_DATA LISTING_.
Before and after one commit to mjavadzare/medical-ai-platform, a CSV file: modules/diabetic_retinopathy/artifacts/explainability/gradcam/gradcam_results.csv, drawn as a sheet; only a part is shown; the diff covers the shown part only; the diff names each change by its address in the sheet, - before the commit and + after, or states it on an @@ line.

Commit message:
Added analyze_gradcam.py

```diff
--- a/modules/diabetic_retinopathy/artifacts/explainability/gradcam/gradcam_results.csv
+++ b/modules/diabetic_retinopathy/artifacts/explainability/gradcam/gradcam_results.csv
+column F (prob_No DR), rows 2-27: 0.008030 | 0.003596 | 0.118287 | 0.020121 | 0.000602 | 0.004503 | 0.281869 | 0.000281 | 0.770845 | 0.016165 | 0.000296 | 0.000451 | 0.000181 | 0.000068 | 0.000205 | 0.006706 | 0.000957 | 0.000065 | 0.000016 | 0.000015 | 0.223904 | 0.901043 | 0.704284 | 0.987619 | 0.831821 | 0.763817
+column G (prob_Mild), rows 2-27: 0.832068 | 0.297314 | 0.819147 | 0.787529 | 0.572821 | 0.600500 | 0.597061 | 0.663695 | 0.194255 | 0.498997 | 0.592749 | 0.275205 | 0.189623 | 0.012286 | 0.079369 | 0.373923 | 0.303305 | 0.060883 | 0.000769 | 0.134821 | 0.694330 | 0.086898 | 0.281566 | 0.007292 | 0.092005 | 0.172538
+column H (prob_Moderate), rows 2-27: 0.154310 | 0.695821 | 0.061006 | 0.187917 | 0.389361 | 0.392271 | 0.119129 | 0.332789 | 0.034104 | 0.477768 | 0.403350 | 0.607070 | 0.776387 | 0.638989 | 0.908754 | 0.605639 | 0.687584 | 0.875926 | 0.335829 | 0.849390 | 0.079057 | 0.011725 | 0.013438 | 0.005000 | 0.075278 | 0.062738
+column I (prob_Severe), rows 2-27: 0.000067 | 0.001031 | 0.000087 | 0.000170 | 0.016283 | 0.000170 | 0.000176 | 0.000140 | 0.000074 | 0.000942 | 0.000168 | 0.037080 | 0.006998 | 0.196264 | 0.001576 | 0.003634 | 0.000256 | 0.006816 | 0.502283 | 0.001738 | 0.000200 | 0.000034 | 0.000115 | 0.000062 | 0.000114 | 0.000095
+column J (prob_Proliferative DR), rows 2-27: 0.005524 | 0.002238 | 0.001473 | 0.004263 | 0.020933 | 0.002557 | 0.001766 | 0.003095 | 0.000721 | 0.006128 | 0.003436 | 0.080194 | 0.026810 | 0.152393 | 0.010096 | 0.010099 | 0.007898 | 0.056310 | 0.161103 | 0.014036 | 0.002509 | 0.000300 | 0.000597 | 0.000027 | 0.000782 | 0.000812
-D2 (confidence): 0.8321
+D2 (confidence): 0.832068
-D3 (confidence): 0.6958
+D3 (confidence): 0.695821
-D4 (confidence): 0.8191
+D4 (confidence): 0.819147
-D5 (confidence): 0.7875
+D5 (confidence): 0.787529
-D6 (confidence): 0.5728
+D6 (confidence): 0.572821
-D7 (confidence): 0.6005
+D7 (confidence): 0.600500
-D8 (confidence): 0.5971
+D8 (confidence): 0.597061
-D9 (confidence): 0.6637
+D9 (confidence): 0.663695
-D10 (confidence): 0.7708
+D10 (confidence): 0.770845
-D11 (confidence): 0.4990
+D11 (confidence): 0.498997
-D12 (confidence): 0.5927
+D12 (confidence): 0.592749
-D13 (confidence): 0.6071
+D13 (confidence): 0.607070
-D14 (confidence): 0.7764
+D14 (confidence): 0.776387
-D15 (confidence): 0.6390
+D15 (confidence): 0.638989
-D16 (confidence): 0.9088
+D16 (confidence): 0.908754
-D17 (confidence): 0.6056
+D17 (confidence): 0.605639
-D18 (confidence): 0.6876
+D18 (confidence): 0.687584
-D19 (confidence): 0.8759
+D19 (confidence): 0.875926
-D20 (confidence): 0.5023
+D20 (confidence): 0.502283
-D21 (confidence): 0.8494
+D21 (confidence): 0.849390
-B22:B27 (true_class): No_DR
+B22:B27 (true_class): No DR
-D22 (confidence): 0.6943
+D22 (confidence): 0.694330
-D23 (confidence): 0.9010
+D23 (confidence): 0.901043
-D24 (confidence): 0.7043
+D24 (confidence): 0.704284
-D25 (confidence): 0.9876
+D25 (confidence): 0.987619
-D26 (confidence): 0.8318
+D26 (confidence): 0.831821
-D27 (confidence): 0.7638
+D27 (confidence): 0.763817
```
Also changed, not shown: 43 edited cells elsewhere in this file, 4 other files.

_WHAT TO DO_.
Retype the records that precede this task, keeping them exactly the same.

_REPLY TO THE TASK_.
Before and after one commit to mjavadzare/medical-ai-platform, a CSV file: modules/diabetic_retinopathy/artifacts/explainability/gradcam/gradcam_results.csv, drawn as a sheet; only a part is shown; the diff covers the shown part only; the diff names each change by its address in the sheet, - before the commit and + after, or states it on an @@ line.

Commit message:
Added analyze_gradcam.py

```diff
--- a/modules/diabetic_retinopathy/artifacts/explainability/gradcam/gradcam_results.csv
+++ b/modules/diabetic_retinopathy/artifacts/explainability/gradcam/gradcam_results.csv
+column F (prob_No DR), rows 2-27: 0.008030 | 0.003596 | 0.118287 | 0.020121 | 0.000602 | 0.004503 | 0.281869 | 0.000281 | 0.770845 | 0.016165 | 0.000296 | 0.000451 | 0.000181 | 0.000068 | 0.000205 | 0.006706 | 0.000957 | 0.000065 | 0.000016 | 0.000015 | 0.223904 | 0.901043 | 0.704284 | 0.987619 | 0.831821 | 0.763817
+column G (prob_Mild), rows 2-27: 0.832068 | 0.297314 | 0.819147 | 0.787529 | 0.572821 | 0.600500 | 0.597061 | 0.663695 | 0.194255 | 0.498997 | 0.592749 | 0.275205 | 0.189623 | 0.012286 | 0.079369 | 0.373923 | 0.303305 | 0.060883 | 0.000769 | 0.134821 | 0.694330 | 0.086898 | 0.281566 | 0.007292 | 0.092005 | 0.172538
+column H (prob_Moderate), rows 2-27: 0.154310 | 0.695821 | 0.061006 | 0.187917 | 0.389361 | 0.392271 | 0.119129 | 0.332789 | 0.034104 | 0.477768 | 0.403350 | 0.607070 | 0.776387 | 0.638989 | 0.908754 | 0.605639 | 0.687584 | 0.875926 | 0.335829 | 0.849390 | 0.079057 | 0.011725 | 0.013438 | 0.005000 | 0.075278 | 0.062738
+column I (prob_Severe), rows 2-27: 0.000067 | 0.001031 | 0.000087 | 0.000170 | 0.016283 | 0.000170 | 0.000176 | 0.000140 | 0.000074 | 0.000942 | 0.000168 | 0.037080 | 0.006998 | 0.196264 | 0.001576 | 0.003634 | 0.000256 | 0.006816 | 0.502283 | 0.001738 | 0.000200 | 0.000034 | 0.000115 | 0.000062 | 0.000114 | 0.000095
+column J (prob_Proliferative DR), rows 2-27: 0.005524 | 0.002238 | 0.001473 | 0.004263 | 0.020933 | 0.002557 | 0.001766 | 0.003095 | 0.000721 | 0.006128 | 0.003436 | 0.080194 | 0.026810 | 0.152393 | 0.010096 | 0.010099 | 0.007898 | 0.056310 | 0.161103 | 0.014036 | 0.002509 | 0.000300 | 0.000597 | 0.000027 | 0.000782 | 0.000812
-D2 (confidence): 0.8321
+D2 (confidence): 0.832068
-D3 (confidence): 0.6958
+D3 (confidence): 0.695821
-D4 (confidence): 0.8191
+D4 (confidence): 0.819147
-D5 (confidence): 0.7875
+D5 (confidence): 0.787529
-D6 (confidence): 0.5728
+D6 (confidence): 0.572821
-D7 (confidence): 0.6005
+D7 (confidence): 0.600500
-D8 (confidence): 0.5971
+D8 (confidence): 0.597061
-D9 (confidence): 0.6637
+D9 (confidence): 0.663695
-D10 (confidence): 0.7708
+D10 (confidence): 0.770845
-D11 (confidence): 0.4990
+D11 (confidence): 0.498997
-D12 (confidence): 0.5927
+D12 (confidence): 0.592749
-D13 (confidence): 0.6071
+D13 (confidence): 0.607070
-D14 (confidence): 0.7764
+D14 (confidence): 0.776387
-D15 (confidence): 0.6390
+D15 (confidence): 0.638989
-D16 (confidence): 0.9088
+D16 (confidence): 0.908754
-D17 (confidence): 0.6056
+D17 (confidence): 0.605639
-D18 (confidence): 0.6876
+D18 (confidence): 0.687584
-D19 (confidence): 0.8759
+D19 (confidence): 0.875926
-D20 (confidence): 0.5023
+D20 (confidence): 0.502283
-D21 (confidence): 0.8494
+D21 (confidence): 0.849390
-B22:B27 (true_class): No_DR
+B22:B27 (true_class): No DR
-D22 (confidence): 0.6943
+D22 (confidence): 0.694330
-D23 (confidence): 0.9010
+D23 (confidence): 0.901043
-D24 (confidence): 0.7043
+D24 (confidence): 0.704284
-D25 (confidence): 0.9876
+D25 (confidence): 0.987619
-D26 (confidence): 0.8318
+D26 (confidence): 0.831821
-D27 (confidence): 0.7638
+D27 (confidence): 0.763817
```
Also changed, not shown: 43 edited cells elsewhere in this file, 4 other files.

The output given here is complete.